Many of the trends in Britain paralleled similar developments in America. During America's instrumental surf craze of the early sixties, for example, the Tornadoes from Britain topped the American pop charts with a song called "Telstar," which was named after a NASA satellite. Another instrumental band called The Shadows had several hits in Britain. The rise of the Beatles in the 1960s and other British rock and roll bands led to the British Invasion in America and around the world. These bands included The Rolling Stones, The Animals, Manfred Mann, Gerry & The Pacemakers, Peter and Gordon, Herman's Hermits and The Searchers.
Glam rock was one the spinoffs of British Invasion music starting with David Bowie in the late sixties and taken to extremes in the 1970s by Gary Glitter. At the same time Led Zeppelin emerged as the pioneers of hard rock, which had a huge impact around the world, leading to the heavy metal genre further developed by Black Sabbath and Deep Purple. In a completely different musical sphere Pink Floyd picked up where The Beatles left off at Abbey Road studios, exploring and experimenting with layers of multi-track recording, culminating in landmark rock masterpiece albums such as Dark Side of the Moon and The Wall.
Technology began to play a big part in British music in the 1970s, as Germany and the rest of Europe began to put electronic music on the map. Music by Human League, Depeche Mode and New Order in the early eighties paved the way for what became known as techno pop. This new sound coincided with the popularity of new wave artists that represented a return to simple pop melodies sometimes with avant garde experimentation. Following the lead of American garage and punk bands, The UK experienced its own punk movement that protested against British royalty. The Sex Pistols were the most prominent punk act of 1976, tearing down every tradition imaginable. Their influence led to a wave of aggressive and political acts like The Clash, who fused reggae and ska with their music, as did The Police. Elvis Costello & The Attractions blossomed as one of the more articulate new wave acts.

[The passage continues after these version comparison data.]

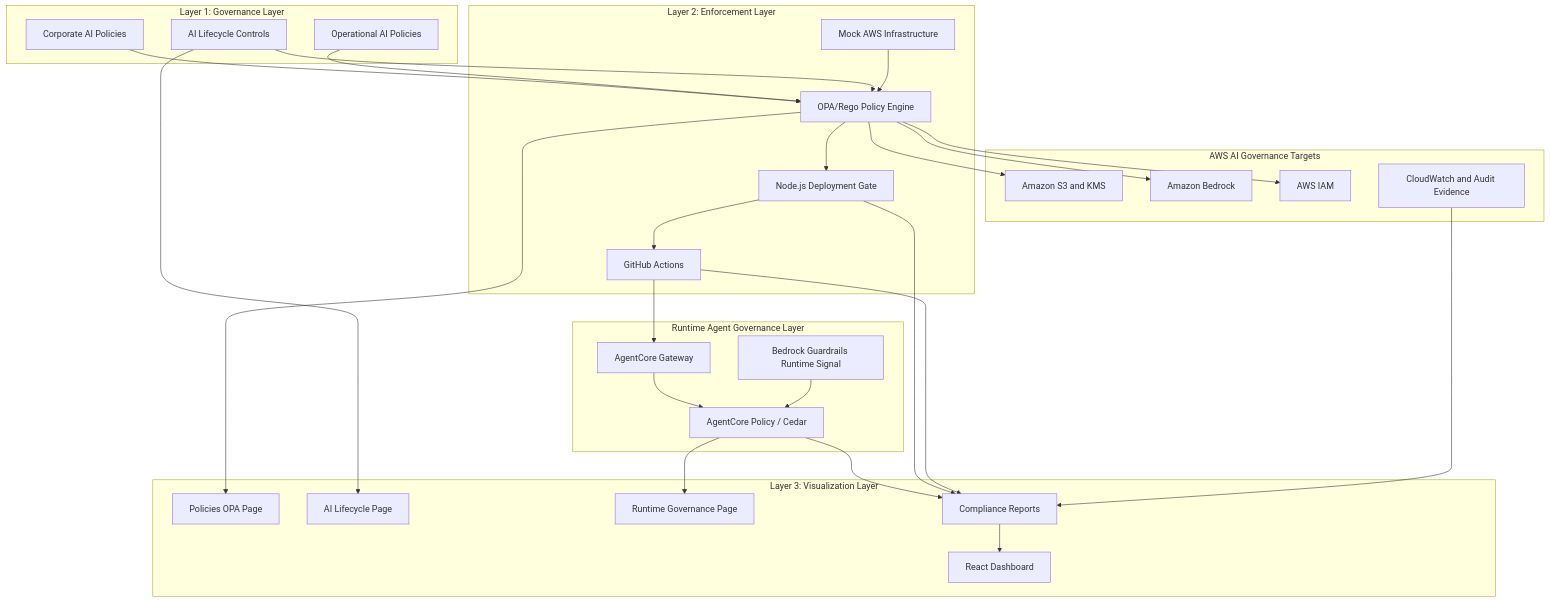
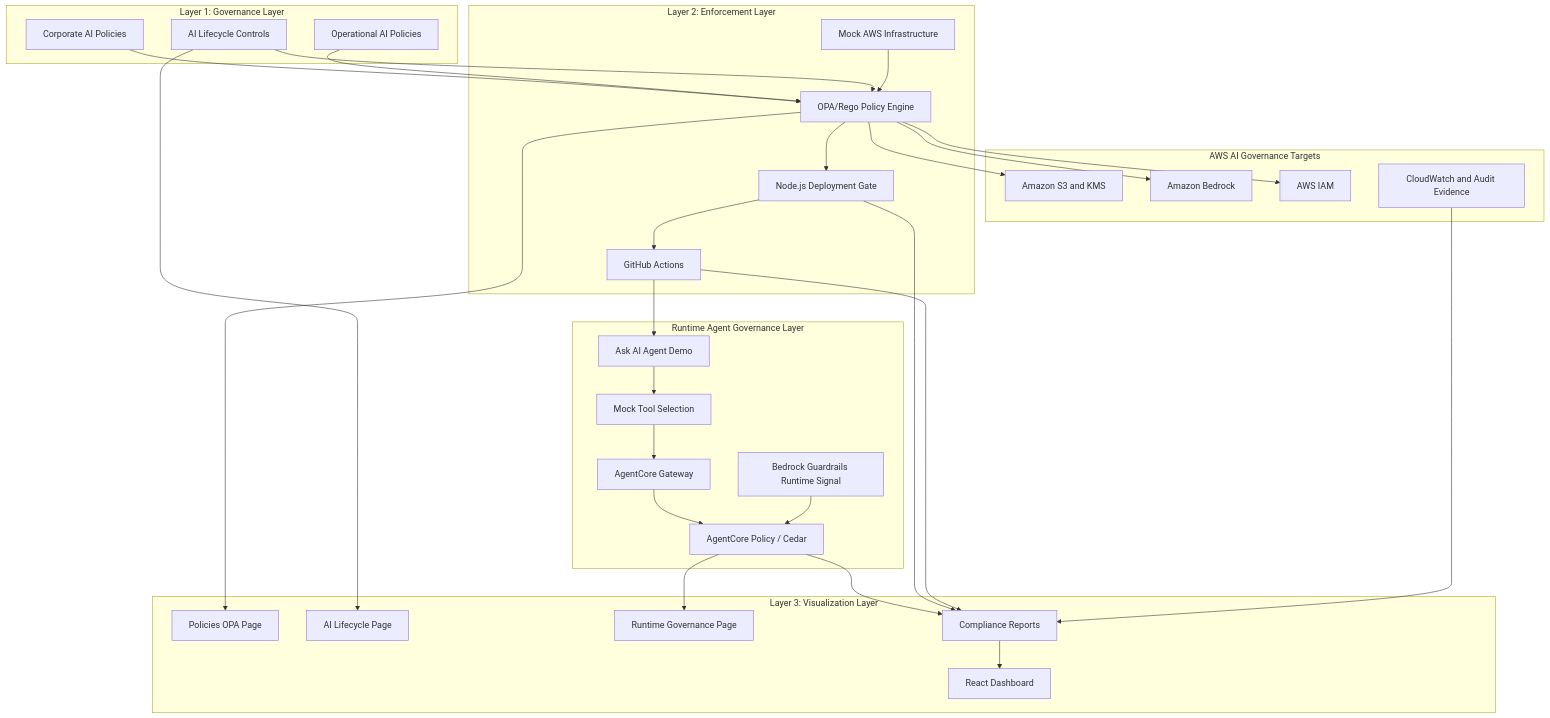
Before and after one commit to maha-sachin/aws-iso42001-governance-framework: the first of 6 diagrams in docs/architecture-diagram.md, drawn with Mermaid. The commit also changed other lines of this file and 2 other files, not shown here.

Commit message:
feat: add runtime agent governance examples and update architecture documentation

````diff
--- a/docs/architecture-diagram.md
+++ b/docs/architecture-diagram.md
@@ -7,57 +7,61 @@
 ```mermaid
 flowchart TB
   subgraph L1["Layer 1: Governance Layer"]
     CP["Corporate AI Policies"]
     OP["Operational AI Policies"]
     LC["AI Lifecycle Controls"]
   end
 
   subgraph L2["Layer 2: Enforcement Layer"]
     INPUT["Mock AWS Infrastructure"]
     OPA["OPA/Rego Policy Engine"]
     GATE["Node.js Deployment Gate"]
     CICD["GitHub Actions"]
   end
 
   subgraph RT["Runtime Agent Governance Layer"]
+    ASK["Ask AI Agent Demo"]
+    TOOL["Mock Tool Selection"]
     AGW["AgentCore Gateway"]
     CEDAR["AgentCore Policy / Cedar"]
     GR["Bedrock Guardrails Runtime Signal"]
   end
 
   subgraph AWS["AWS AI Governance Targets"]
     S3["Amazon S3 and KMS"]
     BEDROCK["Amazon Bedrock"]
     IAM["AWS IAM"]
     LOGS["CloudWatch and Audit Evidence"]
   end
 
   subgraph L3["Layer 3: Visualization Layer"]
     DASH["React Dashboard"]
     OPAUI["Policies OPA Page"]
     LIFE["AI Lifecycle Page"]
     RUNTIME["Runtime Governance Page"]
     REPORT["Compliance Reports"]
   end
 
   CP --> OPA
   OP --> OPA
   LC --> OPA
   INPUT --> OPA
   OPA --> GATE
   GATE --> CICD
-  CICD --> AGW
+  CICD --> ASK
+  ASK --> TOOL
+  TOOL --> AGW
   AGW --> CEDAR
   GR --> CEDAR
   CEDAR --> REPORT
   OPA --> S3
   OPA --> BEDROCK
   OPA --> IAM
   GATE --> REPORT
   CICD --> REPORT
   REPORT --> DASH
   OPA --> OPAUI
   LC --> LIFE
   CEDAR --> RUNTIME
   LOGS --> REPORT
 ```
````
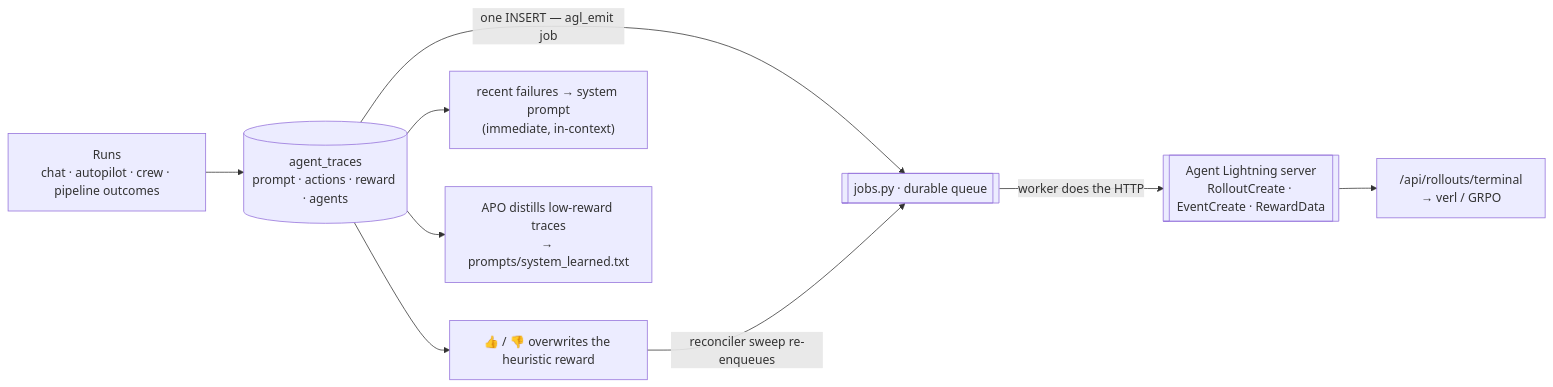
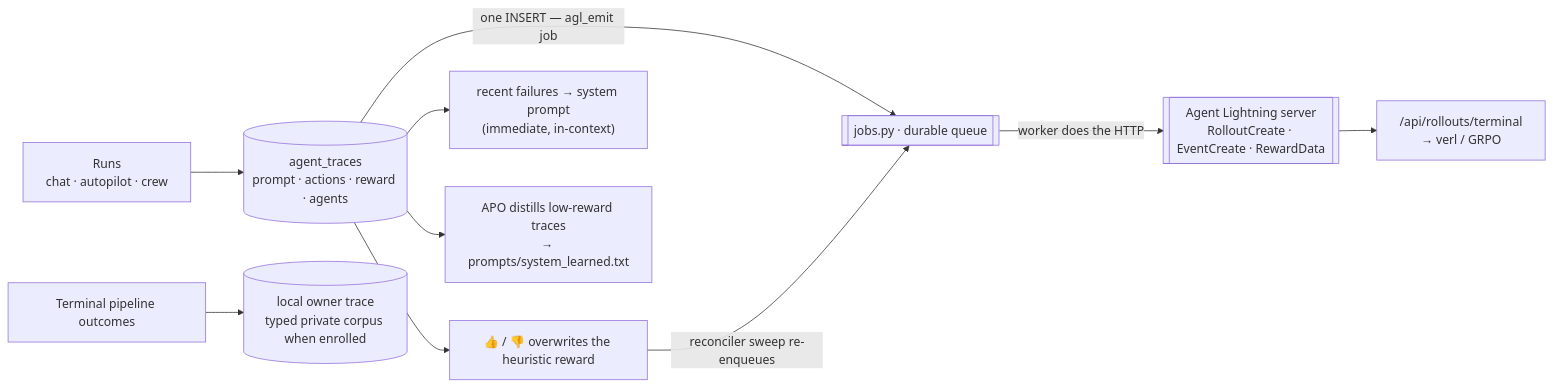
The eighth of 13 diagrams in README.md (rohitkarumanchi745/studio), drawn with Mermaid before and after one commit. The commit also changed other lines of this file and 1 other file, not shown here.

Commit message:
Document private whole-policy learning boundary

````diff
--- a/README.md
+++ b/README.md
@@ -1208,11 +1270,12 @@
 ```mermaid
 flowchart LR
-    run["Runs<br/>chat · autopilot · crew · pipeline outcomes"] --> roll[("agent_traces<br/>prompt · actions · reward · agents")]
+    run["Runs<br/>chat · autopilot · crew"] --> roll[("agent_traces<br/>prompt · actions · reward · agents")]
+    pipe["Terminal pipeline outcomes"] --> local[("local owner trace<br/>typed private corpus when enrolled")]
     roll --> fb["👍 / 👎 overwrites the heuristic reward"]
     roll --> fail["recent failures → system prompt<br/>(immediate, in-context)"]
     roll --> apo["APO distills low-reward traces<br/>→ prompts/system_learned.txt"]
     roll -->|"one INSERT — agl_emit job"| q[["jobs.py · durable queue"]]
     q -->|"worker does the HTTP"| agl[["Agent Lightning server<br/>RolloutCreate · EventCreate · RewardData"]]
     fb -->|"reconciler sweep re-enqueues"| q
     agl --> verl["/api/rollouts/terminal<br/>→ verl / GRPO"]
 ```
````
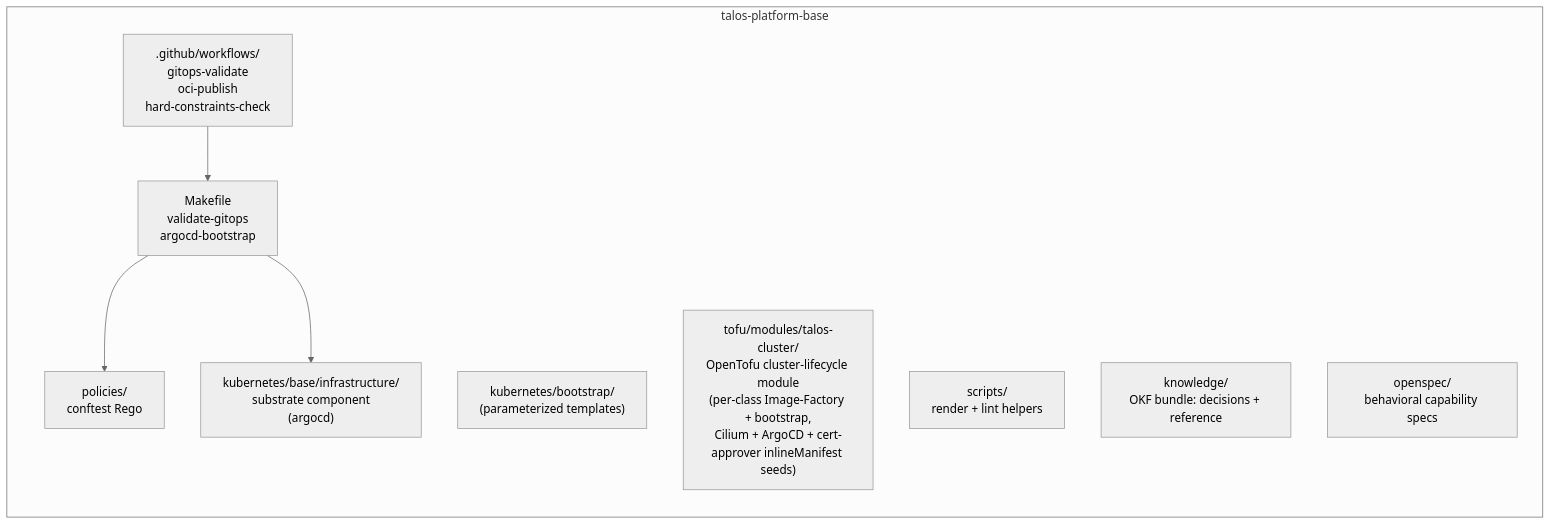
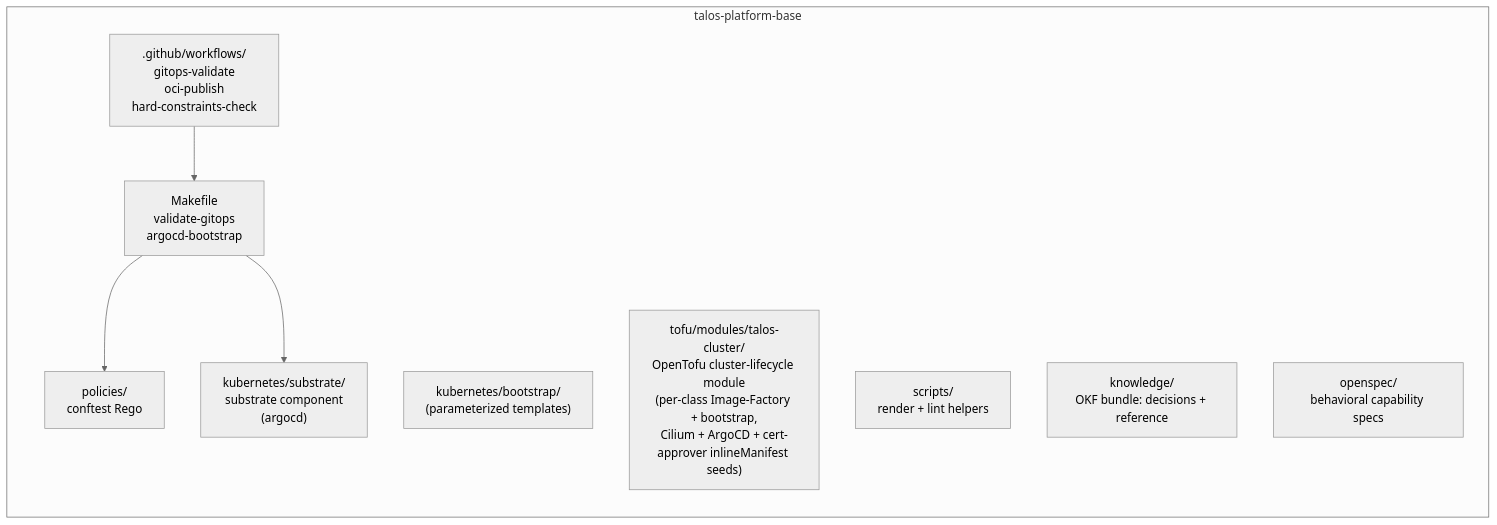
The second of 3 diagrams in ARCHITECTURE.md (Nosmoht/talos-platform-base), drawn with Mermaid before and after one commit. The commit also changed other lines of this file and 37 other files, not shown here.

````diff
--- a/ARCHITECTURE.md
+++ b/ARCHITECTURE.md
@@ -142,20 +142,20 @@
 ```mermaid
 %%{init: { "theme": "neutral" } }%%
 flowchart LR
   subgraph Base["talos-platform-base"]
     direction TB
     Make[Makefile<br/>validate-gitops<br/>argocd-bootstrap]
     Boot["kubernetes/bootstrap/<br/>(parameterized templates)"]
-    Infra["kubernetes/base/infrastructure/<br/>substrate component<br/>(argocd)"]
+    Infra["kubernetes/substrate/<br/>substrate component<br/>(argocd)"]
     Talos["tofu/modules/talos-cluster/<br/>OpenTofu cluster-lifecycle module<br/>(per-class Image-Factory + bootstrap,<br/>Cilium + ArgoCD + cert-approver inlineManifest seeds)"]
     Pol["policies/<br/>conftest Rego"]
     Scripts["scripts/<br/>render + lint helpers"]
     Docs["knowledge/<br/>OKF bundle: decisions + reference"]
     Specs["openspec/<br/>behavioral capability specs"]
     CI[".github/workflows/<br/>gitops-validate<br/>oci-publish<br/>hard-constraints-check"]
 
     Make --> Pol
     Make --> Infra
     CI --> Make
   end
 ```
````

The 1980s and 1990s was an era in which many British artists became leaders in paving the new mainstream, built on electronic music and melodic rock.
Check out information on the following British music scenes: